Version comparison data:
——

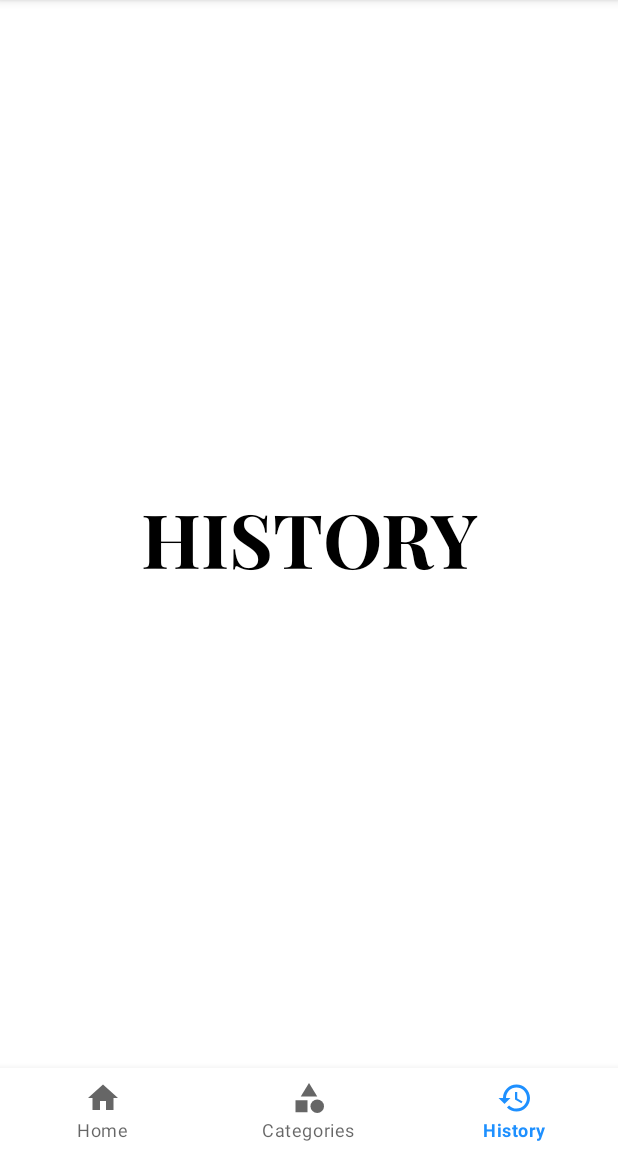
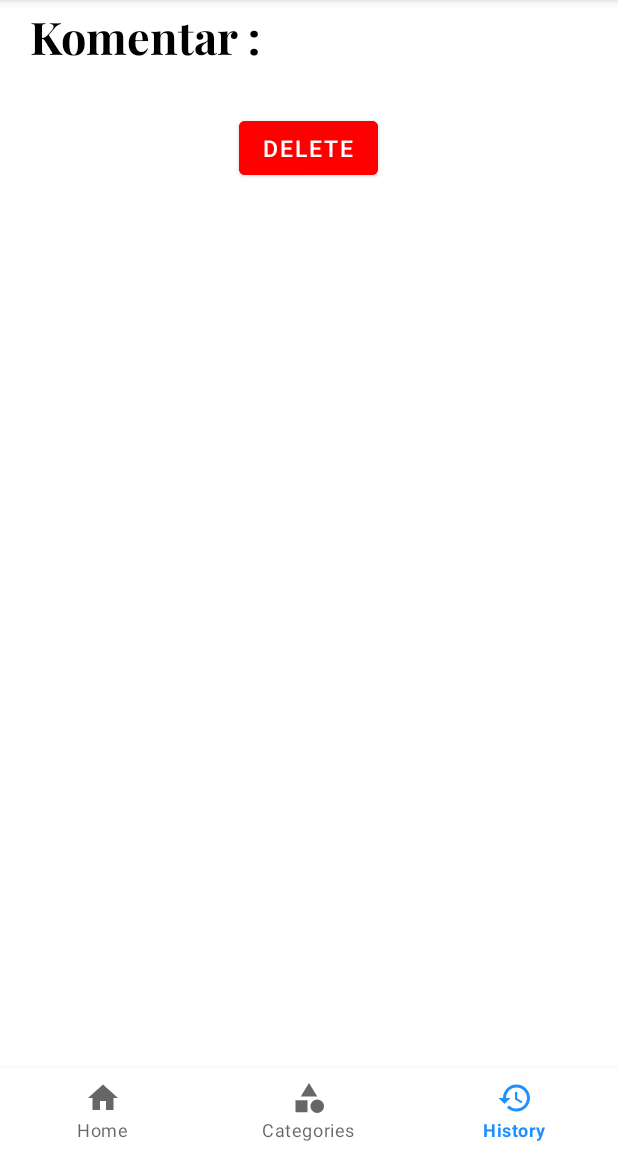
Before and after one commit to angelsilaban/Angel-Maria-Magdalena-Silaban_6706210052_Newser_Assessment3, an Android app: the HomePageActivity screen opened directly, with no data from a screen before it, item 3 of the bottom bar chosen, on a phone screen of 412 x 824 dp, the part 84-1236 px from its top. Run offline under Robolectric (Android 15) with nearby library versions, the phone set to English and light mode, and no system bars; 1 statement that could not run was skipped.

Commit message:
Penambahan dan pengubahan activity list berita, fragment history, fragment home, dan home page activity

```diff
--- a/app/src/main/res/layout/activity_list_berita.xml
+++ b/app/src/main/res/layout/activity_list_berita.xml
@@ -16,6 +16,7 @@
         app:layout_constraintTop_toTopOf="parent">
 
         <androidx.constraintlayout.widget.ConstraintLayout
+            android:id="@+id/layoutberita"
             android:layout_width="match_parent"
             android:layout_height="match_parent"
             android:background="@color/white">
@@ -56,6 +57,10 @@
                 android:textSize="8sp"
                 app:layout_constraintStart_toEndOf="@+id/image_narkoba"
                 app:layout_constraintTop_toBottomOf="@+id/titleTextView" />
+
         </androidx.constraintlayout.widget.ConstraintLayout>
+
     </androidx.cardview.widget.CardView>
+
+
 </androidx.constraintlayout.widget.ConstraintLayout>
--- a/app/src/main/res/layout/fragment_history.xml
+++ b/app/src/main/res/layout/fragment_history.xml
@@ -5,15 +5,32 @@
     android:layout_height="match_parent"
     tools:context=".fragment.HistoryFragment">
 
-    <TextView
-        android:id="@+id/history"
+    <LinearLayout
         android:layout_width="match_parent"
         android:layout_height="wrap_content"
-        android:layout_gravity="center_vertical"
-        android:fontFamily="@font/playfairdisplaybold"
-        android:gravity="center_vertical|center_horizontal"
-        android:text="HISTORY"
-        android:textColor="@color/black"
-        android:textSize="50dp" />
+        android:orientation="vertical"
+        android:layout_marginStart="20dp"
+        android:layout_marginEnd="20dp">
+
+        <TextView
+            android:id="@+id/history"
+            android:layout_width="wrap_content"
+            android:layout_height="wrap_content"
+            android:fontFamily="@font/playfairdisplaybold"
+            android:text="Komentar : "
+            android:textColor="@color/black"
+            android:textSize="30dp" />
+
+        <Button
+            android:layout_width="wrap_content"
+            android:layout_height="wrap_content"
+            android:layout_gravity="center_horizontal"
+            android:layout_marginTop="30dp"
+            android:backgroundTint="@color/red"
+            android:text="Delete"
+            android:textSize="15sp"
+            android:textColor="@color/white"/>
+
+    </LinearLayout>
 
 </FrameLayout>
```
Also changed, not shown: app/src/main/java/org/d3if0052/newser/HomePageActivity.kt (+0 -7 lines), app/src/main/res/layout/fragment_home.xml (+22 -2 lines).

——

▶ **DESCRIPTION OF THE TASK**
Determine how many lines of the data contain "fontFamily" and give nothing but that number.

▶ **ANSWER AREA**
2